◆ REQUIRED ACTION
Which of the lines in the data below contain the string "setCurrentTodo"? Copy each of them.

----------

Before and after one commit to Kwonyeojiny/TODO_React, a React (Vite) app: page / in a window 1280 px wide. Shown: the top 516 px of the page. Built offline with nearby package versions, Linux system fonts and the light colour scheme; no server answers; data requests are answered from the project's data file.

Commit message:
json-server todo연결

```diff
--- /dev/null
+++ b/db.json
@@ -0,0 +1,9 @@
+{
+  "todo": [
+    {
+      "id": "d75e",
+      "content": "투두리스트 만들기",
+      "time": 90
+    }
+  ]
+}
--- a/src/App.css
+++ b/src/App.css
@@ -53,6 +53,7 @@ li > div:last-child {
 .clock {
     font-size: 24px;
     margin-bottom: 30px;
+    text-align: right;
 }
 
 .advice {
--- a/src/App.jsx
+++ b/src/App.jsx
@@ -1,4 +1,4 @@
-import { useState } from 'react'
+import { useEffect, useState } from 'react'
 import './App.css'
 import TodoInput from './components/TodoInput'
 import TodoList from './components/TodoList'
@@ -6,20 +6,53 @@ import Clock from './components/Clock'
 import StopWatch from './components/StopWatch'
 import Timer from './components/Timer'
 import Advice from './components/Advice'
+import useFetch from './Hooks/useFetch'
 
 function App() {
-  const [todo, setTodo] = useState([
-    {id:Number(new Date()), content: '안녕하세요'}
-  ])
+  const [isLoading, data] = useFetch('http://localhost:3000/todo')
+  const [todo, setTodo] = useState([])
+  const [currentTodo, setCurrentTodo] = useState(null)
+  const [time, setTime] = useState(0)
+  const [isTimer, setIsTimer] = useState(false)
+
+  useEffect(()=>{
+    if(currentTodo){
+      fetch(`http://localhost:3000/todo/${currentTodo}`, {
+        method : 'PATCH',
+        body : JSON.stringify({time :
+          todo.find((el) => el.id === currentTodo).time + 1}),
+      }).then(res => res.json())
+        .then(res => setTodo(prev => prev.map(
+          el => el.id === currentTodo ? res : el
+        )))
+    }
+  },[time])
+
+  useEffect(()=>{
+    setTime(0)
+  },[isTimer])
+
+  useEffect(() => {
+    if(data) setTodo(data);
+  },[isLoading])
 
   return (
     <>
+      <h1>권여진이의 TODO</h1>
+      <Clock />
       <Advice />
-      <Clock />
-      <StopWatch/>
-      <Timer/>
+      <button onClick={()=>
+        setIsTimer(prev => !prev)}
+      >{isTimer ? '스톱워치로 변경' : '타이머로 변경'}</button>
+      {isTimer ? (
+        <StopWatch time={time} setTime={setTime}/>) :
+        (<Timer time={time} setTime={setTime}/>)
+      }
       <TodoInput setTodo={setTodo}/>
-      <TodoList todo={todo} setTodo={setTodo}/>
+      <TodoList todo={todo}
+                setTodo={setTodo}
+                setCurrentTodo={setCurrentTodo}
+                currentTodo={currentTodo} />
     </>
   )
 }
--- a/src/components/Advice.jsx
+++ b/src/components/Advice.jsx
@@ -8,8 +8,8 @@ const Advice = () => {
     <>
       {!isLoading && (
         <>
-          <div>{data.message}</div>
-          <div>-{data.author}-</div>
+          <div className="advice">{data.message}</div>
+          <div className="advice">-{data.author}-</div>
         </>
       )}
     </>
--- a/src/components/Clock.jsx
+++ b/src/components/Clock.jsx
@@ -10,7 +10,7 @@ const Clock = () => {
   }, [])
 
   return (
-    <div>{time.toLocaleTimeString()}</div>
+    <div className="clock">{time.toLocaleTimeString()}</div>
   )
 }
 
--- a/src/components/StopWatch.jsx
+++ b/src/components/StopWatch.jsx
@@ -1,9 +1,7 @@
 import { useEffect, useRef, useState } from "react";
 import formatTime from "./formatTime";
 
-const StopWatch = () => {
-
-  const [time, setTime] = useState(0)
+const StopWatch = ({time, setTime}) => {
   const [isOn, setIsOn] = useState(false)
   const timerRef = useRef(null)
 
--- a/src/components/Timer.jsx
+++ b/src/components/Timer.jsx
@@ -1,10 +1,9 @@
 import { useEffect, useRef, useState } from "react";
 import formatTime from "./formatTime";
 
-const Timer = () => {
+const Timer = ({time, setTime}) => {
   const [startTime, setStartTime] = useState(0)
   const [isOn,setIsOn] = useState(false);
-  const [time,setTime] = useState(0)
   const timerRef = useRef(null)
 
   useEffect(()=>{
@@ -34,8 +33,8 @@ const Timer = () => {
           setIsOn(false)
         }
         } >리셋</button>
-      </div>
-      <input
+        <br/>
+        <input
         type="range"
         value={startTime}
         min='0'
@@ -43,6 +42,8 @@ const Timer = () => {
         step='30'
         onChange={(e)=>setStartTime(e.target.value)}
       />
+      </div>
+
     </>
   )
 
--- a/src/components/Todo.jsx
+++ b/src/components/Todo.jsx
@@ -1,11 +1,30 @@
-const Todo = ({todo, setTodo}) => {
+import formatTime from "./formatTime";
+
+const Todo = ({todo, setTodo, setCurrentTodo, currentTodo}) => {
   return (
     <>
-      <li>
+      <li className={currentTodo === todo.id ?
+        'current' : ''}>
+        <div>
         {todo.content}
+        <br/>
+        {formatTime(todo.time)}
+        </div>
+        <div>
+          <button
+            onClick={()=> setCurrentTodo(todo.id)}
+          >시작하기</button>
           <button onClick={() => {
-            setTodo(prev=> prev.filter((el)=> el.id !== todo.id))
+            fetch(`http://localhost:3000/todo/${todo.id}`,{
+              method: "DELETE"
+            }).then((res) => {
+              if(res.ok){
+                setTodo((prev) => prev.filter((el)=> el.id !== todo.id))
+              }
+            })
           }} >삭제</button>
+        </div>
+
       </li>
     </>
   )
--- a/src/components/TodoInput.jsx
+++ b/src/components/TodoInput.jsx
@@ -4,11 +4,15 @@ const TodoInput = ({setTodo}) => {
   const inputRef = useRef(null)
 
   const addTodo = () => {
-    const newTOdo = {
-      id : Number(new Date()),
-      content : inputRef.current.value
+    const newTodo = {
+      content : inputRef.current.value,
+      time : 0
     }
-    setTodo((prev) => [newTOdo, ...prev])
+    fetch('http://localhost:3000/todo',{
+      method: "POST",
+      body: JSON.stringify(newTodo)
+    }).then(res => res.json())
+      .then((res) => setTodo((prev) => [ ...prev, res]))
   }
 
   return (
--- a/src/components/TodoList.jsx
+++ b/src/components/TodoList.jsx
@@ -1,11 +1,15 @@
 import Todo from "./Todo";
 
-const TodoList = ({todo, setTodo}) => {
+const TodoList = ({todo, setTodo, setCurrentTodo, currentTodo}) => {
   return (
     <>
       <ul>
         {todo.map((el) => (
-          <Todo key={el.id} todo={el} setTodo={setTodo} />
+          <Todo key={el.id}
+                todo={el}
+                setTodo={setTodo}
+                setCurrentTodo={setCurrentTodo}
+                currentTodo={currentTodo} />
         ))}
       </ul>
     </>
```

----------

◆ ANSWER SPACE
+  const [currentTodo, setCurrentTodo] = useState(null)
+                setCurrentTodo={setCurrentTodo}
+const Todo = ({todo, setTodo, setCurrentTodo, currentTodo}) => {
+            onClick={()=> setCurrentTodo(todo.id)}
+const TodoList = ({todo, setTodo, setCurrentTodo, currentTodo}) => {
+                setCurrentTodo={setCurrentTodo}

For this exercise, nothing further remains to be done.